Before proceeding any further, shouldn't the Commission explain why it proposed new net neutrality regulations in the Open Internet NPRM if a settled approach, now represented to be the consensus broadband approach, already existed? And, significantly, recall from the NOI's Paragraph 1 that this settled approach is described as combining "minimal regulation with meaningful Commission oversight."
Here's the rub, and it is an important one: There was, indeed, a fairly widespread consensus in favor of a policy of minimal broadband regulation (but not unanimity, of course) before the new Obama Administration-FCC initiated last fall's net neutrality rulemaking. But the Open Internet NPRM, despite any latter-day disclaimers to the contrary, disrupted this settled approach in a significant way. (If you don't believe the October 2009 NPRM disrupted the consensus in a significant way, just count the trees that were sacrificed to provide the paper to file the comments to try to persuade the FCC not to adopt new Internet regulations!)
Why was the issuance of the NPRM so disruptive? Because adding a new nondiscrimination prohibition to the four "openness" principles made the proposed regime significantly more susceptible to investment-stifling and innovation-inhibiting regulatory overreach. More than anything else, the proposed new nondiscrimination prohibition – one of the core obligations of common carrier regimes generally applicable only in monopolistic situations -- upset the applecart. Even putting aside the NPRM's other proposed regulations, the new nondiscrimination mandate necessarily would convert an existing minimally regulatory Internet environment into a considerably more regulatory regime.
I suppose the reason why the NOI so completely downplays the Open Internet NPRM is that the Commission majority now understands the NPRM's disruption of the settled consensus met with much more widespread disfavor than it anticipated. There was a broad understanding, among the public, that the NPRM's proposals, especially the nondiscrimination prohibition, would create a heavy-handed regulatory environment for Internet providers.
Thus, it is factually inaccurate to now place the disruption of the "settled approach" of minimal Internet regulation on the Comcast decision. One way to look at the Comcast decision – the way I look at it -- is that, by calling into question the FCC's jurisdiction to impose net neutrality regulation on Internet providers, the decision disrupted the Commission majority's plans to impose a considerably more regulatory Internet environment than that which existed before the agency's current Democratic majority assumed power. This particular "disruption" was positive, not negative.
In short, the FCC's majority bears significant responsibility for whatever disruption that is now claimed to exist. And until the Commission's majority acknowledges this responsibility forthrightly, and suspends its effort to implement its ill-conceived reclassification/forbearance scheme, it will be more difficult for all parties to move forward in a constructive way that best serves the public.

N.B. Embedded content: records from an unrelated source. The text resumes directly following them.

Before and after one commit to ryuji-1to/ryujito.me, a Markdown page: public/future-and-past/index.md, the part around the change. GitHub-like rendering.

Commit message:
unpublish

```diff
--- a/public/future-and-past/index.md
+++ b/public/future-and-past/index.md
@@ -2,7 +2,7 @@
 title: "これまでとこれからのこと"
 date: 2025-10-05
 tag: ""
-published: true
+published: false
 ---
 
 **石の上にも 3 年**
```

So, it's time for some straight talk from the FCC. The Commission needs to admit that the minimal regulatory regime that existed before issuance of the October 2009 NPRM served the public well. If it does so, the agency could more readily work constructively with Congress and others to fashion narrowly drawn legislation granting it circumscribed authority over Internet providers. And to the extent that such legislation truly is narrowly drawn, along the lines of the proposal I have suggested, its chances of passage ought to be good.